Task
Would you copy each line of the records that includes the word "layout"?

START Records supplied

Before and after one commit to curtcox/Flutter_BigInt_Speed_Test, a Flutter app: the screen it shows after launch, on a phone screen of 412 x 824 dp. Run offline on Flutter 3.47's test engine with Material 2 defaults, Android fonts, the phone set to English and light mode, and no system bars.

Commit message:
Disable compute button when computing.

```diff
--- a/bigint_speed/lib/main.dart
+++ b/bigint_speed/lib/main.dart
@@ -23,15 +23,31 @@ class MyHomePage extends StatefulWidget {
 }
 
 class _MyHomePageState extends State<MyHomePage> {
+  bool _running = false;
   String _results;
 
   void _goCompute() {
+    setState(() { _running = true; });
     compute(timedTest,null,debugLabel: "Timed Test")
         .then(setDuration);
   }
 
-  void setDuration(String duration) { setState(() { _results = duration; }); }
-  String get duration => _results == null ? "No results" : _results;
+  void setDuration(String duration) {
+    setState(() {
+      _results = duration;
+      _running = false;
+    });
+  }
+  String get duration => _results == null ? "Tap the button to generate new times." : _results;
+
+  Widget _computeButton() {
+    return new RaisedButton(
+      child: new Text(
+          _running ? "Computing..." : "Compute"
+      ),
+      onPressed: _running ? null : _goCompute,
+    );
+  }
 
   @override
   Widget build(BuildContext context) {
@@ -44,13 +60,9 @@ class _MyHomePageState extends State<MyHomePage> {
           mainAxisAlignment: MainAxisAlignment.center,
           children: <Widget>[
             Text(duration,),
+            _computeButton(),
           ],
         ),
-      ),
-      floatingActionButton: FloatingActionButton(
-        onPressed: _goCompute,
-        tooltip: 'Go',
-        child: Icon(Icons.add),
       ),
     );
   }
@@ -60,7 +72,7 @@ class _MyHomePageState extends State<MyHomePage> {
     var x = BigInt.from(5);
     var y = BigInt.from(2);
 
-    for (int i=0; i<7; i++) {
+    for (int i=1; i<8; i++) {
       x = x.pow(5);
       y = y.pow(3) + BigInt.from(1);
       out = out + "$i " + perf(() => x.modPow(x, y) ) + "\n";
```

END Records supplied
START Records supplied

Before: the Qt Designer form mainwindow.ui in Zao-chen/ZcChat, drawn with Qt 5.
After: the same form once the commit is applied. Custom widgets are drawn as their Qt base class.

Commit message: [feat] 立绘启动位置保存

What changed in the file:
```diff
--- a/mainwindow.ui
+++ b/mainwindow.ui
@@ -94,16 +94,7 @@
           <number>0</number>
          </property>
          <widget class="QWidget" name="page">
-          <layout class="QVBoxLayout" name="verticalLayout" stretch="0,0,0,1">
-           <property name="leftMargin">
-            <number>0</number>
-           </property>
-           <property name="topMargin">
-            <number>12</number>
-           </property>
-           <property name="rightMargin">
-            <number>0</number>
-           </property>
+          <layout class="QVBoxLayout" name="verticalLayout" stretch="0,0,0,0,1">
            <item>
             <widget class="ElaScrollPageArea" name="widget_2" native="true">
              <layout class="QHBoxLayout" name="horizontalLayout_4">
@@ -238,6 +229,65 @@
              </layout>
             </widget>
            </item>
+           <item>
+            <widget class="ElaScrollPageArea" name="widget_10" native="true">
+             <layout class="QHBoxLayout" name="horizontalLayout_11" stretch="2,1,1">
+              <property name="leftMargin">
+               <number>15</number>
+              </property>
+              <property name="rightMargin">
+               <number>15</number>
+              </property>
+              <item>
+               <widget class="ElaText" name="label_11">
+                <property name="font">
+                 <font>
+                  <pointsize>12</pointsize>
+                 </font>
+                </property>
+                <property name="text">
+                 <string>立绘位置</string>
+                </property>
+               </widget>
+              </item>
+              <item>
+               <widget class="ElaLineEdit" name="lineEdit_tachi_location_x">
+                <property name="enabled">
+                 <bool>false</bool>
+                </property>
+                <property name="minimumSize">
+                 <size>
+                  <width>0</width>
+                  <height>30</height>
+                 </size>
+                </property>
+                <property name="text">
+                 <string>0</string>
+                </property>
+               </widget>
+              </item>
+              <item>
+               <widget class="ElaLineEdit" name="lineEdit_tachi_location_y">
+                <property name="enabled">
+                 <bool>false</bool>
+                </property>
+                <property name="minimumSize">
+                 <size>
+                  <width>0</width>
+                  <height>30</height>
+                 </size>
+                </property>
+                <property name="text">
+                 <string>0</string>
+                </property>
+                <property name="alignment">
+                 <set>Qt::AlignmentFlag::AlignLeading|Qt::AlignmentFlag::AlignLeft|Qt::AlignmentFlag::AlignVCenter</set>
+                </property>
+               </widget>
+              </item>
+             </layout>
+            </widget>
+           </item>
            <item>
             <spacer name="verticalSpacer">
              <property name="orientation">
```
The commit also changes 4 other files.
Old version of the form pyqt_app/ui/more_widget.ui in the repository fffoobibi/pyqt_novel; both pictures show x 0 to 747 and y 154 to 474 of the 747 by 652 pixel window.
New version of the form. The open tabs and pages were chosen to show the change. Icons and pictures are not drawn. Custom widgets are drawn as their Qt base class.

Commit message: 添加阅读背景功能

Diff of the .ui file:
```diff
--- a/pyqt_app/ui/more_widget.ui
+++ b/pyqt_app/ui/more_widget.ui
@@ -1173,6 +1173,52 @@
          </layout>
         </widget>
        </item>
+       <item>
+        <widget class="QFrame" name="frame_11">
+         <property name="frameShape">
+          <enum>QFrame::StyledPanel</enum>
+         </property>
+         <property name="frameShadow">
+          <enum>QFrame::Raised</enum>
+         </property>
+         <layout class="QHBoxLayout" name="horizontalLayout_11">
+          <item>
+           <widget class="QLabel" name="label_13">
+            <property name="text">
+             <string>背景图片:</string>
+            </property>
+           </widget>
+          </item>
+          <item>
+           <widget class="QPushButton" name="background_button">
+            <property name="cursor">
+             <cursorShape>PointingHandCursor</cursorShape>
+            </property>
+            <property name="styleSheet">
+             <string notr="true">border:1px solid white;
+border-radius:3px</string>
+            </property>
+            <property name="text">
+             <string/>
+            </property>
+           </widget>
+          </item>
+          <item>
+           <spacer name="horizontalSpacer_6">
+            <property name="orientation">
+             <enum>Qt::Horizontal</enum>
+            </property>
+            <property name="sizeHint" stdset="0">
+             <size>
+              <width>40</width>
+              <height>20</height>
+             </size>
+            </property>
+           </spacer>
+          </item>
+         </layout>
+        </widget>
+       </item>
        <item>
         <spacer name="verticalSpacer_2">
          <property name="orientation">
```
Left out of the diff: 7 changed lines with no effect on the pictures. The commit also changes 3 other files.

END Records supplied

Answer to the exercise
-          <layout class="QVBoxLayout" name="verticalLayout" stretch="0,0,0,1">
+          <layout class="QVBoxLayout" name="verticalLayout" stretch="0,0,0,0,1">
              <layout class="QHBoxLayout" name="horizontalLayout_4">
              </layout>
+             <layout class="QHBoxLayout" name="horizontalLayout_11" stretch="2,1,1">
+             </layout>
          </layout>
+         <layout class="QHBoxLayout" name="horizontalLayout_11">
+         </layout>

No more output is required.